Move from Grieving to Healing
- Whitney Hopler Live It Editor
- Published Feb 03, 2004
Grief touches all of us as we walk through our fallen world. There's pain everywhere, and we can't help but experience it - through the death of a loved one, the loss of a job, injury or illness, an unfulfilled dream, etc.
If you look beyond your circumstances to God, however, you can discover the hope that will help you move from grieving to healing. Here are some ways you can move beyond your grief to the God of all comfort:
Recognize and identify your grief. Acknowledge the experiences that have caused your deep sorrow. Ask God to help you better understand why you feel the way you do.
Allow yourself time to go through the stages of grief. Expect to deal with shock, denial, emotional outbursts, bargaining with God, loneliness, depression, guilt and acceptance. Don't be surprised by what you feel, and don't blame yourself for feeling it. Understand that it's all a natural part of grief.

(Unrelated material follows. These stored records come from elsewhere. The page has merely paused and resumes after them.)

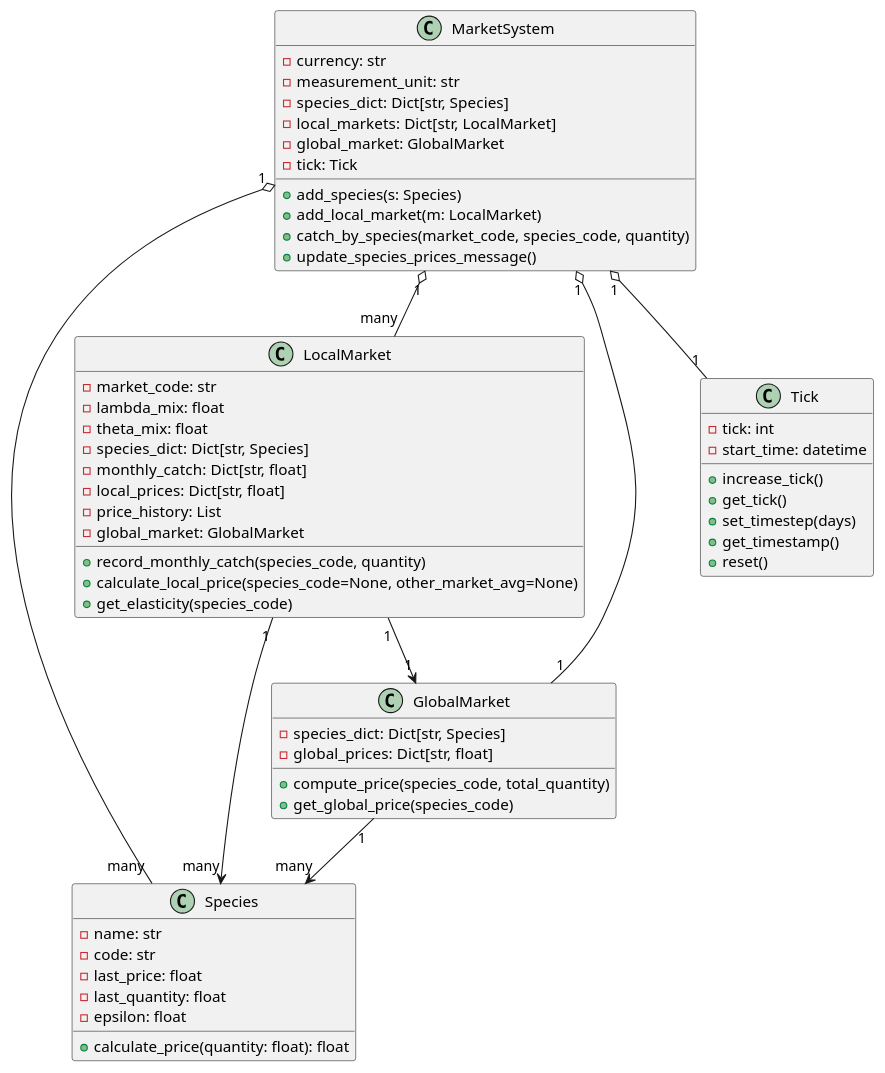
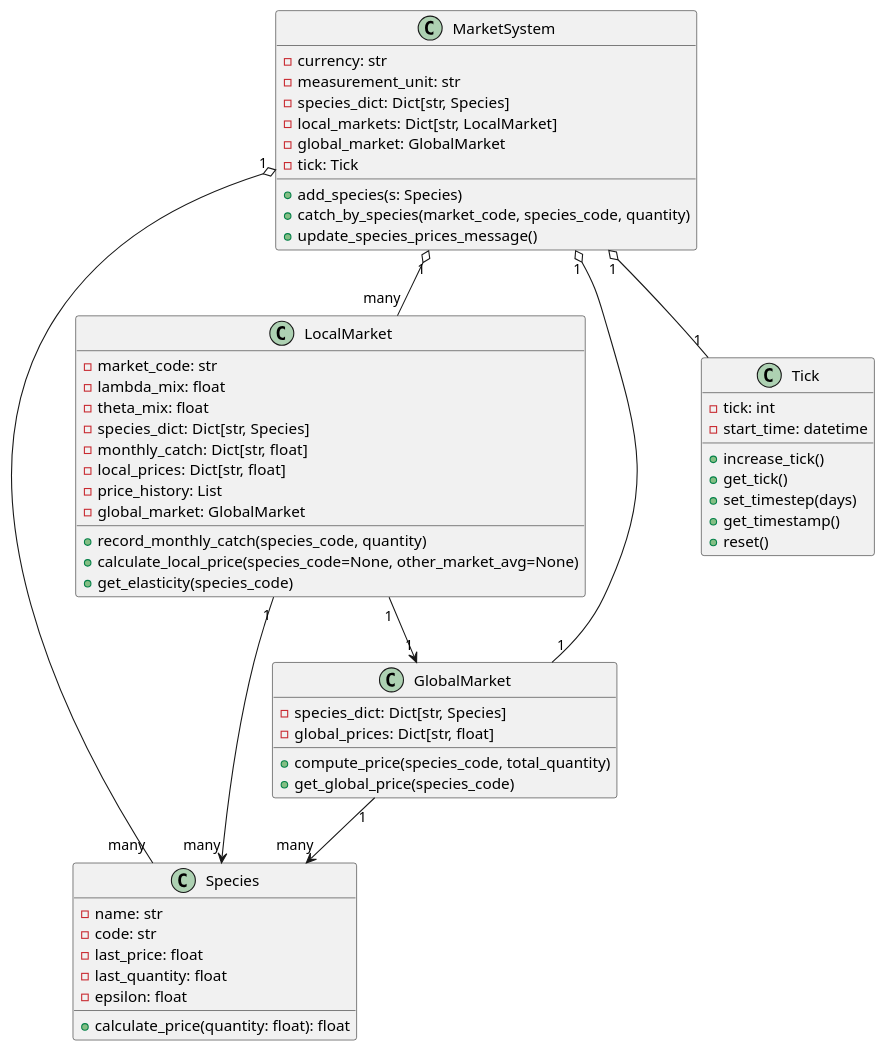
Before and after one commit to SURIMI-Project/SURIMI-market: the diagram in doc/SURIMI_market_domain.plantuml, drawn with PlantUML. The commit also changed 2 other files, not shown here.

```diff
--- a/doc/SURIMI_market_domain.plantuml
+++ b/doc/SURIMI_market_domain.plantuml
@@ -1,64 +1,63 @@
 @startuml MarketSystemDomain
 
 class MarketSystem {
   - currency: str
   - measurement_unit: str
   - species_dict: Dict[str, Species]
   - local_markets: Dict[str, LocalMarket]
   - global_market: GlobalMarket
   - tick: Tick
   + add_species(s: Species)
-  + add_local_market(m: LocalMarket)
   + catch_by_species(market_code, species_code, quantity)
   + update_species_prices_message()
 }
 
 class Species {
   - name: str
   - code: str
   - last_price: float
   - last_quantity: float
   - epsilon: float
   + calculate_price(quantity: float): float
 }
 
 class LocalMarket {
   - market_code: str
   - lambda_mix: float
   - theta_mix: float
   - species_dict: Dict[str, Species]
   - monthly_catch: Dict[str, float]
   - local_prices: Dict[str, float]
   - price_history: List
   - global_market: GlobalMarket
   + record_monthly_catch(species_code, quantity)
   + calculate_local_price(species_code=None, other_market_avg=None)
   + get_elasticity(species_code)
 }
 
 class GlobalMarket {
   - species_dict: Dict[str, Species]
   - global_prices: Dict[str, float]
   + compute_price(species_code, total_quantity)
   + get_global_price(species_code)
 }
 
 class Tick {
   - tick: int
   - start_time: datetime
   + increase_tick()
   + get_tick()
   + set_timestep(days)
   + get_timestamp()
   + reset()
 }
 
 MarketSystem "1" o-- "many" Species
 MarketSystem "1" o-- "many" LocalMarket
 MarketSystem "1" o-- "1" GlobalMarket
 LocalMarket "1" --> "1" GlobalMarket
 LocalMarket "1" --> "many" Species
 GlobalMarket "1" --> "many" Species
 MarketSystem "1" o-- "1" Tick
 
 @enduml
```
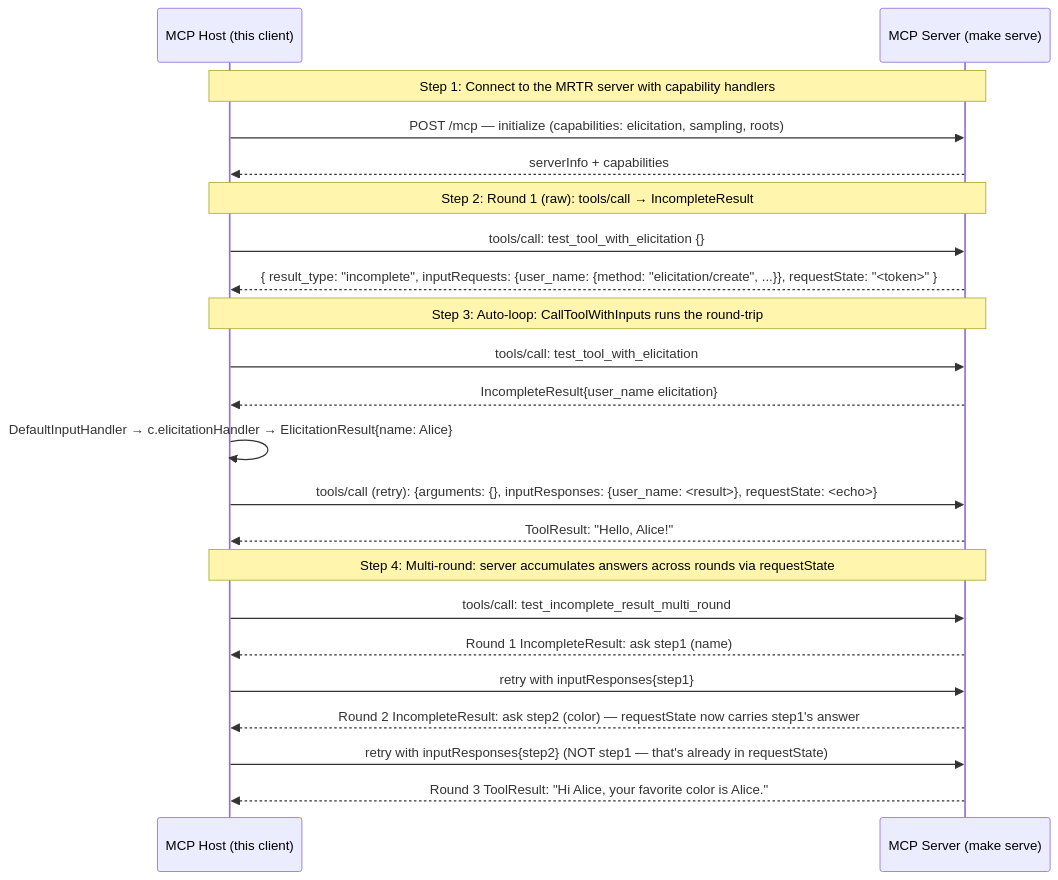
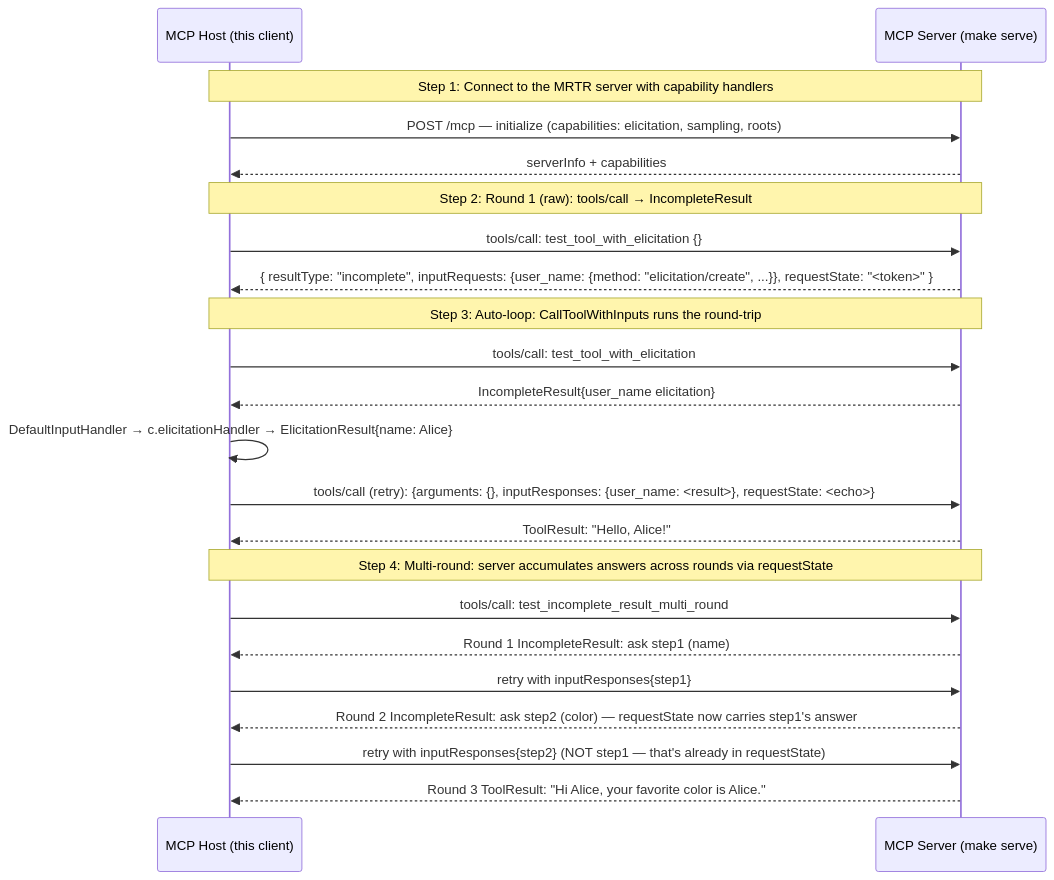
The diagram in examples/mrtr/WALKTHROUGH.md (panyam/mcpkit), drawn with Mermaid before and after one commit. The commit also changed other lines of this file and 26 other files, not shown here.

First line of the commit message:
feat(tasks-v2,mrtr): rename result_type → resultType (camelCase)

````diff
--- a/examples/mrtr/WALKTHROUGH.md
+++ b/examples/mrtr/WALKTHROUGH.md
@@ -14,28 +14,28 @@
 ```mermaid
 sequenceDiagram
     participant Host as MCP Host (this client)
     participant Server as MCP Server (make serve)
 
     Note over Host,Server: Step 1: Connect to the MRTR server with capability handlers
     Host->>Server: POST /mcp — initialize (capabilities: elicitation, sampling, roots)
     Server-->>Host: serverInfo + capabilities
 
     Note over Host,Server: Step 2: Round 1 (raw): tools/call → IncompleteResult
     Host->>Server: tools/call: test_tool_with_elicitation {}
-    Server-->>Host: { result_type: "incomplete", inputRequests: {user_name: {method: "elicitation/create", ...}}, requestState: "<token>" }
+    Server-->>Host: { resultType: "incomplete", inputRequests: {user_name: {method: "elicitation/create", ...}}, requestState: "<token>" }
 
     Note over Host,Server: Step 3: Auto-loop: CallToolWithInputs runs the round-trip
     Host->>Server: tools/call: test_tool_with_elicitation
     Server-->>Host: IncompleteResult{user_name elicitation}
     Host->>Host: DefaultInputHandler → c.elicitationHandler → ElicitationResult{name: Alice}
     Host->>Server: tools/call (retry): {arguments: {}, inputResponses: {user_name: <result>}, requestState: <echo>}
     Server-->>Host: ToolResult: "Hello, Alice!"
 
     Note over Host,Server: Step 4: Multi-round: server accumulates answers across rounds via requestState
     Host->>Server: tools/call: test_incomplete_result_multi_round
     Server-->>Host: Round 1 IncompleteResult: ask step1 (name)
     Host->>Server: retry with inputResponses{step1}
     Server-->>Host: Round 2 IncompleteResult: ask step2 (color) — requestState now carries step1's answer
     Host->>Server: retry with inputResponses{step2} (NOT step1 — that's already in requestState)
     Server-->>Host: Round 3 ToolResult: "Hi Alice, your favorite color is Alice."
 ```
````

Focus on God instead of your circumstances. Choose to think about who God is instead of how depressing your circumstances are. Read Scripture to remind yourself about the different aspects of God's character - loving, strong, merciful, etc. Remember that God is bigger than your circumstances, and He is ultimately in control of them. Know that hope comes not from an absence of struggles, but from knowing God's nature.
Be honest with God. God already knows how you feel, and He wants you to stay in communication with Him. So don't be afraid to express your doubts and fears to Him and ask Him hard questions.
Choose to believe that you can heal. Make the decision to believe that your tragedies can become opportunities for growth. Remember that God can bring good out of any bad situation. Ask God to give you a spark of hope to start a fire of healing in your life.
Look at your life from an eternal perspective. Ask God to help you see your life from His perspective so you can better understand how He will accomplish good purposes through your current pain.
Live one choice at a time. Rather than becoming overwhelmed when you think of how much healing you still need, decide to follow God's leading gradually, one choice at a time. Continually pray for the grace you need to do so.
Abandon wishful thinking. Accept the reality of your situation without trying to deny it or manipulate it to give yourself false hope. Realize that you can't change the past, and that sometimes it's not possible to restore people or things you've lost. Know that your life won't the same as it was before you experienced your tragedy. But know that God can always bring about healing transformation for your future.
Discern the difference between reality and truth. Understand that your emotions are real, but that doesn't mean you can use them to accurately determine what constitutes truth. Look to the Word of God and Jesus Himself for guidance, rather than shifting emotions. Know that even if you feel worthless or helpless, you're not, because the Bible and the Lord say you're a person of great value who can receive help directly from God.
Pray! Make prayer a regular habit. Know that when you communicate with God, you're inviting Him to pour out His healing into your life.
Set priorities. Deal with urgent necessities before other issues. Don't try to accomplish lots of big tasks while you're grieving. Rely on God's grace to help you accomplish only what He wants you to, and be content with that.
Read Scripture. Study passages that describe how Jesus handled tragic situations. Read God's promises and meditate on them.
Embrace positive thinking. Focus your mind on positive thoughts and avoid negative ones. Whenever a negative thought comes into your mind, replace it with a positive one and ponder that positive thought.
Forgive. Choose to forgive people who have hurt you. Ask God to help you do so. Enjoy the freedom you experience when you do.
Get enough rest and sleep. Know that your body can focus its energy on healing while you sleep.
Eat a nutritious diet. Avoid foods with lots of sugar and refined white flour, and eat wholesome foods that will boost your energy level - like fresh fruits and vegetables, nuts and whole grains.
Get moving outside. Get enough exercise and sunlight to maintain healthy moods.
Share your burdens with people who care. Surround yourself with a strong social support network of friends and family members with whom you can talk about your grief and healing.
Consider counseling. Look for a trained professional who can help you if you feel stuck in one of the stages of grief. Ask someone in your church's office to recommend a good pastoral counselor.
Keep a journal. Regularly write down what God is showing you as you move closer to healing.
Use your talents. Serve other people in need to take your focus off your own problems. Pursue a hobby or take a class to develop a new skill.
Adapted from One Foot on a Banana Peel ..., copyright © 2003 by Jane E. Harber. Published by Xulon Press, www.XulonPress.com.
Jane Harber became intimately acquainted with grief after the death of husband Ray in 1988. In the 15 years that followed, 16 additional family members and friends passed away. Other crises occurred as well, any one of which could have devastated Jane and her children, Christian and Brianna. During those years, Jane worked in prison ministry, and she became a licensed belief therapist in 2001. She now works at providing in-home care for senior citizens in the west Texas area.